Requirement: The result should be every line that contains the word "figure", taken from the material.

Record set:

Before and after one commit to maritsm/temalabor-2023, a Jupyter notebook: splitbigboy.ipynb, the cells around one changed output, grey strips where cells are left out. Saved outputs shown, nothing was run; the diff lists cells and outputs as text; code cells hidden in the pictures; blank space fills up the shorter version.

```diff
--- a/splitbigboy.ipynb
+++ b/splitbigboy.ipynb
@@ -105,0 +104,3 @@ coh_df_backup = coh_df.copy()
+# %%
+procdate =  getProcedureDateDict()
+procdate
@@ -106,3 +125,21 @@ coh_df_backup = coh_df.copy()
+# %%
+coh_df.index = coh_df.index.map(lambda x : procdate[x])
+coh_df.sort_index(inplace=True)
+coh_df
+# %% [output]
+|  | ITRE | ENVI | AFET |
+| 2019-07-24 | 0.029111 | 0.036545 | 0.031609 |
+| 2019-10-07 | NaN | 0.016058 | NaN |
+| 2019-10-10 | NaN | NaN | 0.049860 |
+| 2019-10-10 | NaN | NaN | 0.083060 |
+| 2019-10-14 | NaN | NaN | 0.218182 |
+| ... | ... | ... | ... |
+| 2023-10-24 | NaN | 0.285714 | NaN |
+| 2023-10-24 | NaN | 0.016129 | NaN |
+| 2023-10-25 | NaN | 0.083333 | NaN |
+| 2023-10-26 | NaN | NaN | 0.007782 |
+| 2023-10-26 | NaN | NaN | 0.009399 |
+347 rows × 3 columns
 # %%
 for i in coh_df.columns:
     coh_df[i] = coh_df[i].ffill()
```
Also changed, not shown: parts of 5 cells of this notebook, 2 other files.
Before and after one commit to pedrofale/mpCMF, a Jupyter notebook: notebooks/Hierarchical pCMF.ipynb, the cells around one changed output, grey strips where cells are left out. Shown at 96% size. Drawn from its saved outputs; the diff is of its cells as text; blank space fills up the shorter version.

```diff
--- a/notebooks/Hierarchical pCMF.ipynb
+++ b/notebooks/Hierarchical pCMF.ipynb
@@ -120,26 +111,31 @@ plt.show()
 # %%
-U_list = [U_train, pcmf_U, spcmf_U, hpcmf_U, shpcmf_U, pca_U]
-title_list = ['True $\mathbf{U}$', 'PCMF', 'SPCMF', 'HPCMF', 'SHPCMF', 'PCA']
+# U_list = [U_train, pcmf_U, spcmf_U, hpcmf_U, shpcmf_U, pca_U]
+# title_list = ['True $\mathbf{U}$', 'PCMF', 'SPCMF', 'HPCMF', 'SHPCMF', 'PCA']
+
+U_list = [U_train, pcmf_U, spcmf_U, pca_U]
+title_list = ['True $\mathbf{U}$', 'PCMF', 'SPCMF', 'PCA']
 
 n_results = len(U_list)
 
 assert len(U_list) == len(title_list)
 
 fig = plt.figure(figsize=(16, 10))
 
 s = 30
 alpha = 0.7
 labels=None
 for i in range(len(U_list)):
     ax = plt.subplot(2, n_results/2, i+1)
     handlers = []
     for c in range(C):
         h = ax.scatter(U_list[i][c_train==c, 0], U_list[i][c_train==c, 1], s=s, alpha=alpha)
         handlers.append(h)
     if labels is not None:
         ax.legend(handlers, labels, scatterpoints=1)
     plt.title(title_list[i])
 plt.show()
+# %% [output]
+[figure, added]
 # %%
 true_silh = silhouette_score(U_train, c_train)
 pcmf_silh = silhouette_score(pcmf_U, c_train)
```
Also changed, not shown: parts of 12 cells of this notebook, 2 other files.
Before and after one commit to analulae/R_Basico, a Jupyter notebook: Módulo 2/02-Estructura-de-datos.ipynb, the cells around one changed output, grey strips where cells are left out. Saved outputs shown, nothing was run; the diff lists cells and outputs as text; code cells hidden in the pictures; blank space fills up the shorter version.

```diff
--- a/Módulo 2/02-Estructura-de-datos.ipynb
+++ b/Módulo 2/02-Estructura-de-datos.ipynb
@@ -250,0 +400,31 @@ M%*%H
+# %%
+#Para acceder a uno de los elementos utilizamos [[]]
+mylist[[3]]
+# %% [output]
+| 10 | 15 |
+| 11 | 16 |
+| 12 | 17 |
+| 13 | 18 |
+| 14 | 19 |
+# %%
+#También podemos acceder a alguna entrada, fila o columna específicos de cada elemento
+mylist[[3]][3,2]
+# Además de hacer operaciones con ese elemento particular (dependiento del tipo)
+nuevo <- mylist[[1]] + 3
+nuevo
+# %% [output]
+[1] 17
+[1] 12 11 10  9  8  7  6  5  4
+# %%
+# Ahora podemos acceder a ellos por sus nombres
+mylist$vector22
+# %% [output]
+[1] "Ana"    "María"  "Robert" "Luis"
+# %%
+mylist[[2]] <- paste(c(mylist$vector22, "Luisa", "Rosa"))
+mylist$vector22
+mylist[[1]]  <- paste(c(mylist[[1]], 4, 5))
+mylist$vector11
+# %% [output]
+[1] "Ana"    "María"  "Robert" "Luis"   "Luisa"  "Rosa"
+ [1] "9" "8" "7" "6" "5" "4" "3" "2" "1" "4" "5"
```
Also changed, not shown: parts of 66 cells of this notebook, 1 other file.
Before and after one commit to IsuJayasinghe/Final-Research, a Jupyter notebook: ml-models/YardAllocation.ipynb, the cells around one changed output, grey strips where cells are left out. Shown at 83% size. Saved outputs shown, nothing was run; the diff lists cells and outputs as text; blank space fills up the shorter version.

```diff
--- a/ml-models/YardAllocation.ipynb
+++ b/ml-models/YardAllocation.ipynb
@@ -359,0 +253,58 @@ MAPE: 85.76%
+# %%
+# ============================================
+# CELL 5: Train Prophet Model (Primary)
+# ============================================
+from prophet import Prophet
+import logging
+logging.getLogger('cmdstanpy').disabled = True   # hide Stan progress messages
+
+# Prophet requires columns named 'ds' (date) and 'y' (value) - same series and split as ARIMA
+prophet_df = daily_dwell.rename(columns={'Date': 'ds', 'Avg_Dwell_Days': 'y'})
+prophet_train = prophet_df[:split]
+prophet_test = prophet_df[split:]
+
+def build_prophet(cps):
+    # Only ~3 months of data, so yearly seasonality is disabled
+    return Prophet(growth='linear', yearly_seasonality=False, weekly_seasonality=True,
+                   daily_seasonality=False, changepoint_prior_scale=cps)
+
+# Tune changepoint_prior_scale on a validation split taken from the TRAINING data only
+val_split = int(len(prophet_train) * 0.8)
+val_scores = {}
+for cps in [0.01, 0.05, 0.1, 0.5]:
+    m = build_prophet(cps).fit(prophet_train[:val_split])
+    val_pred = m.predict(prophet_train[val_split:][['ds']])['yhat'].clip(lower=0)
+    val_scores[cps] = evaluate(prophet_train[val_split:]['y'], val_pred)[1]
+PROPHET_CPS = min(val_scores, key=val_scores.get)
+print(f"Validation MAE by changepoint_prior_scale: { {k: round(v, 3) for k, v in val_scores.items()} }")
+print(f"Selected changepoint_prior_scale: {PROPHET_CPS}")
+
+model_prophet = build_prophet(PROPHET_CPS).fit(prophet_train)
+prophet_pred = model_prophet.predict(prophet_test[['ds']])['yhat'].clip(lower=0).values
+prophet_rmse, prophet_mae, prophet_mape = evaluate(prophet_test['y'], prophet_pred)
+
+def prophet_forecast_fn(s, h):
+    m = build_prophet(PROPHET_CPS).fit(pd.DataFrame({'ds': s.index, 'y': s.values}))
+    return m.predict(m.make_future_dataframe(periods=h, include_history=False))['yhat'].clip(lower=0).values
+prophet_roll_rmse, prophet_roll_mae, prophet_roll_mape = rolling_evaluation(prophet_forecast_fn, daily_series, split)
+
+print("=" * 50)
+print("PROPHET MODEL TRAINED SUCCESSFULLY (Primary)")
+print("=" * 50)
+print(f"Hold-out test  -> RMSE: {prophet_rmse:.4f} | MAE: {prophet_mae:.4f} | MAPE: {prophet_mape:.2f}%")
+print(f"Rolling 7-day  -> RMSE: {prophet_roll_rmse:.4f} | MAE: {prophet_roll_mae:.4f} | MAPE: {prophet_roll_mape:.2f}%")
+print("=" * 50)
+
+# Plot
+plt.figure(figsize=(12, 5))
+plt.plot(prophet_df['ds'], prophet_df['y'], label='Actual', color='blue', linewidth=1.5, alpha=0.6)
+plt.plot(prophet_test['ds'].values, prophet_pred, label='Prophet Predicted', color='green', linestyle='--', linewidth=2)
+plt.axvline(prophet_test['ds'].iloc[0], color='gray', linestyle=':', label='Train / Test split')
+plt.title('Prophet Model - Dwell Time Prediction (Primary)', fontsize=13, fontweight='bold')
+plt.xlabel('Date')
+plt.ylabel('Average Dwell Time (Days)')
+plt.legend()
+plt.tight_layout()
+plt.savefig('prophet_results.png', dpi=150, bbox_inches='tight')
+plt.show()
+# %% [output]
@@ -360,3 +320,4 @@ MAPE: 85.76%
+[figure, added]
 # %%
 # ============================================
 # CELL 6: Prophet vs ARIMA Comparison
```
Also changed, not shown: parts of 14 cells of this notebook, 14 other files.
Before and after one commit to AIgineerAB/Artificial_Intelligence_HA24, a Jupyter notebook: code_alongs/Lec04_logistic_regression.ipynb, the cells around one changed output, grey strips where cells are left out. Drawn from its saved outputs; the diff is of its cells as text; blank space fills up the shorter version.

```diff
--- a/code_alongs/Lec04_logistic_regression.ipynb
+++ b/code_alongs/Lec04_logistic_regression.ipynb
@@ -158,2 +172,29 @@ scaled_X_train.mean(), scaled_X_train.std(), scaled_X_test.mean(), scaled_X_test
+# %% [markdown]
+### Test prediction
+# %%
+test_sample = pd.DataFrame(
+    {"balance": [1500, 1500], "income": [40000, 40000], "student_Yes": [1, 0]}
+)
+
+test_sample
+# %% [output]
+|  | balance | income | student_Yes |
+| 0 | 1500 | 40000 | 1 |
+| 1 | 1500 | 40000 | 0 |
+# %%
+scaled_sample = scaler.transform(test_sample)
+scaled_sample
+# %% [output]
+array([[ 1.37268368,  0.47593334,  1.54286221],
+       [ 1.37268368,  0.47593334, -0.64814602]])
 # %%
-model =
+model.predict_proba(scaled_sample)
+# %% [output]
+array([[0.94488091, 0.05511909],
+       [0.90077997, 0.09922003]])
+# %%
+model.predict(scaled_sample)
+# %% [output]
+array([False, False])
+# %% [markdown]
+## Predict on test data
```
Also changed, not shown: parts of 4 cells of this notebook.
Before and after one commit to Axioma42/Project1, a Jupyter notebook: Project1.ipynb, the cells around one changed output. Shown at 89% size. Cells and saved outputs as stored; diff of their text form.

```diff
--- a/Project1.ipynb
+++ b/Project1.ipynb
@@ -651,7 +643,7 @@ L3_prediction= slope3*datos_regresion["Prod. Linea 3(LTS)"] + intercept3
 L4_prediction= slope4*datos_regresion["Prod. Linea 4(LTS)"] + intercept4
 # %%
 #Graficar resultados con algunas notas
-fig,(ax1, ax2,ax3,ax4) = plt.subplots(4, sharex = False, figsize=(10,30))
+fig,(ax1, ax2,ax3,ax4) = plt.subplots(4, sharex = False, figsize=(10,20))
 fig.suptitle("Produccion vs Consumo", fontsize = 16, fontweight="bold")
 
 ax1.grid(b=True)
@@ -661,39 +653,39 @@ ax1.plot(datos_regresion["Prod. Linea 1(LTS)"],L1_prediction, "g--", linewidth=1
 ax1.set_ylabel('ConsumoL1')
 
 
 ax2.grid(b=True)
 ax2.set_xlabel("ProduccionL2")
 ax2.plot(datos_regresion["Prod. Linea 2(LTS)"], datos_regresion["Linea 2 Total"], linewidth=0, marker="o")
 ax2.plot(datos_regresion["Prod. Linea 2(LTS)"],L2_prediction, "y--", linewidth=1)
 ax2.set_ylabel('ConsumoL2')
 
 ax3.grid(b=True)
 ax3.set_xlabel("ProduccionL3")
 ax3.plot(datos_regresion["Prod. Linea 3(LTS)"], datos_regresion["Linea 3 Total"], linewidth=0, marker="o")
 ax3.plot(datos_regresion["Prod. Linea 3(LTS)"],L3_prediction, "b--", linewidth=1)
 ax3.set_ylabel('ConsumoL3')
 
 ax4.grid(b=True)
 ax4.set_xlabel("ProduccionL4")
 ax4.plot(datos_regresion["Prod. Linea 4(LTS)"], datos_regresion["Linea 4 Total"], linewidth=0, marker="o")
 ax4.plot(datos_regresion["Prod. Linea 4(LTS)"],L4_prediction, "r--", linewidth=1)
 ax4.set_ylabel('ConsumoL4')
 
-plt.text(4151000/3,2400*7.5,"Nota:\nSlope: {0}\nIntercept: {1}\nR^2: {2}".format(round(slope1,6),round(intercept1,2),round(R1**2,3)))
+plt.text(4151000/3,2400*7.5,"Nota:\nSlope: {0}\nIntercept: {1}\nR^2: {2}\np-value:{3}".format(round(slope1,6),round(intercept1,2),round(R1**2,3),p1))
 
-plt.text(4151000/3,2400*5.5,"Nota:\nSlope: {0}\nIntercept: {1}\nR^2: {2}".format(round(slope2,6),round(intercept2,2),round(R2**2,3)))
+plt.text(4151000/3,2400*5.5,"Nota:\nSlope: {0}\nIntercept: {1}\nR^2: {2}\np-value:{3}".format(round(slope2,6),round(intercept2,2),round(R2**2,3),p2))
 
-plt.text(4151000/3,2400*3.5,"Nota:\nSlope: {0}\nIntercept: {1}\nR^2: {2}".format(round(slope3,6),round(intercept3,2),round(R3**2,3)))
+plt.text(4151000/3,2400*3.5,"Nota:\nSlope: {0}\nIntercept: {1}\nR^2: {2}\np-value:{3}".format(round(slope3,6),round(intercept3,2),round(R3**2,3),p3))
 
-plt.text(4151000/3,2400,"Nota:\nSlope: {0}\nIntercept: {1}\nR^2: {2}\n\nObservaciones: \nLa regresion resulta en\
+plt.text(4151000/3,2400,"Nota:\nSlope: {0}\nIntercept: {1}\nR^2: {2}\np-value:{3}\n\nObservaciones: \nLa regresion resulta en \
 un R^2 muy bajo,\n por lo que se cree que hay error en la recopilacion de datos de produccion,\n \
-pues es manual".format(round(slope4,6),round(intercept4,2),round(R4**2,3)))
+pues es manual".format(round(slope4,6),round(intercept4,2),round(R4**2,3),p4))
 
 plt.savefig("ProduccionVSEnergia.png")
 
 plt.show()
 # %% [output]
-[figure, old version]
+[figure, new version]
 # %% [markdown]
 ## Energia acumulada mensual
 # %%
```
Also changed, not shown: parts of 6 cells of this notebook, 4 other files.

Written answer:
 fig = plt.figure(figsize=(16, 10))
+[figure, added]
+plt.figure(figsize=(12, 5))
+[figure, added]
-[figure, old version]
+[figure, new version]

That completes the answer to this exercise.